EXERCISE INPUT below:
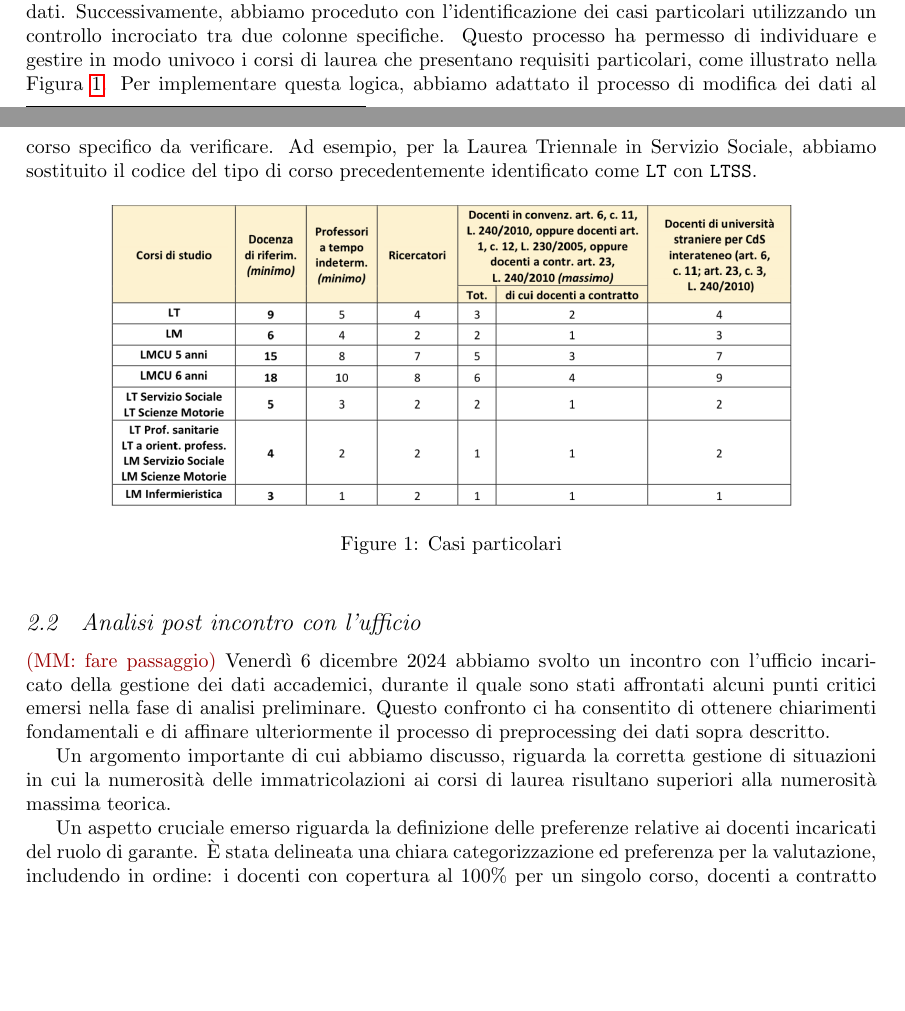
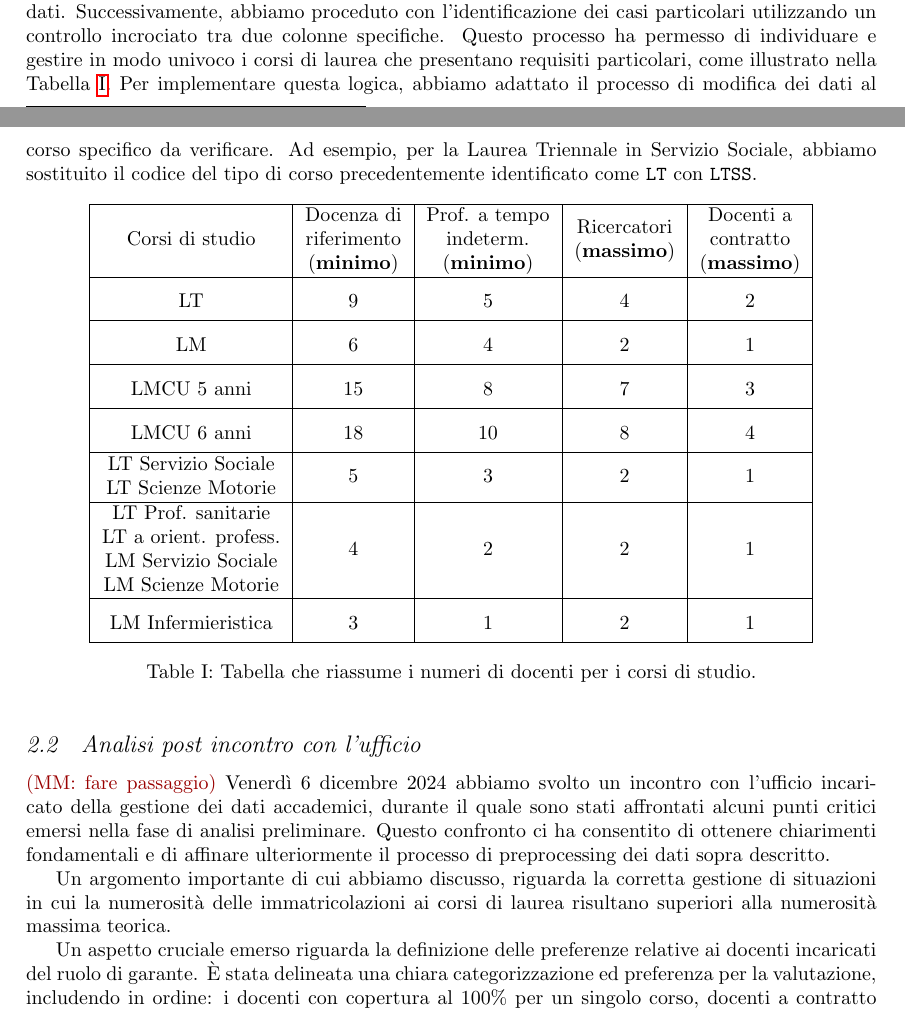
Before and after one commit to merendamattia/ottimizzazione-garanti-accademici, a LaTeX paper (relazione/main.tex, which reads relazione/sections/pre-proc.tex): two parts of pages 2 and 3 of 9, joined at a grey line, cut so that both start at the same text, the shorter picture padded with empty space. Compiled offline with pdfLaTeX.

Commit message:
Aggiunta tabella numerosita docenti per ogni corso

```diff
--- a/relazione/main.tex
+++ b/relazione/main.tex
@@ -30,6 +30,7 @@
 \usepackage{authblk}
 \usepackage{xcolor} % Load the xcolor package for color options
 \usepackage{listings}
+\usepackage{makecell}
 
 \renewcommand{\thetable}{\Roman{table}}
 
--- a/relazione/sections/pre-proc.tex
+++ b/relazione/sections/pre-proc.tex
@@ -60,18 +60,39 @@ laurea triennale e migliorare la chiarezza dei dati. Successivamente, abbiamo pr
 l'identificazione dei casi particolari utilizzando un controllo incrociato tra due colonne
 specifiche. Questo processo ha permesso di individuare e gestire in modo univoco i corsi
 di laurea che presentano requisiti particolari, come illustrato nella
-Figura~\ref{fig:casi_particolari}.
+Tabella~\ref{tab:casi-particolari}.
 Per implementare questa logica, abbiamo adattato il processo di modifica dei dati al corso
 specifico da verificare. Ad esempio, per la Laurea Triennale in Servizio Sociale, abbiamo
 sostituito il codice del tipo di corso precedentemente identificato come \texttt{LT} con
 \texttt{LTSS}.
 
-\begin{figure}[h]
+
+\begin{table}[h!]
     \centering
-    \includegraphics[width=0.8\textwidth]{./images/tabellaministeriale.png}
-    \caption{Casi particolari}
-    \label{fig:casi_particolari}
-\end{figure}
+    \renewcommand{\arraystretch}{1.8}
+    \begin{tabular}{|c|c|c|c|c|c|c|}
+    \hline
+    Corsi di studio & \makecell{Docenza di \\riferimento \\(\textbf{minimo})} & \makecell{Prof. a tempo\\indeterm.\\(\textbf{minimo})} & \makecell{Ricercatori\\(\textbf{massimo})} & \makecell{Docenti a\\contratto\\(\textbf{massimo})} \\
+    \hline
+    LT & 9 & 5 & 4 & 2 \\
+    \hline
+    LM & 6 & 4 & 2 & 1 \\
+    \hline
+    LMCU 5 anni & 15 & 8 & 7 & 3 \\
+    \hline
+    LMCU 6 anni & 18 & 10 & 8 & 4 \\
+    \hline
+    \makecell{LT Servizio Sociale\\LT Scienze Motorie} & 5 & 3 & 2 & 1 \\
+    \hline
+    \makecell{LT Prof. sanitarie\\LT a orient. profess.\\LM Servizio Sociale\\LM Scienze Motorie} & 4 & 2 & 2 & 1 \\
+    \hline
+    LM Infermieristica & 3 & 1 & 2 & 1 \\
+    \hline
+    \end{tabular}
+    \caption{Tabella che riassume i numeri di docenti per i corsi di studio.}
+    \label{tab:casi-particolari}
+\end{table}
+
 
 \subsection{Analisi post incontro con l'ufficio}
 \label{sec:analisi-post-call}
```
End of EXERCISE INPUT.
TASK: Wherever a line of the entries holds the string "relazione", copy that line.

COMPLETED EXERCISE:
Before and after one commit to merendamattia/ottimizzazione-garanti-accademici, a LaTeX paper (relazione/main.tex, which reads relazione/sections/pre-proc.tex): two parts of pages 2 and 3 of 9, joined at a grey line, cut so that both start at the same text, the shorter picture padded with empty space. Compiled offline with pdfLaTeX.
--- a/relazione/main.tex
+++ b/relazione/main.tex
--- a/relazione/sections/pre-proc.tex
+++ b/relazione/sections/pre-proc.tex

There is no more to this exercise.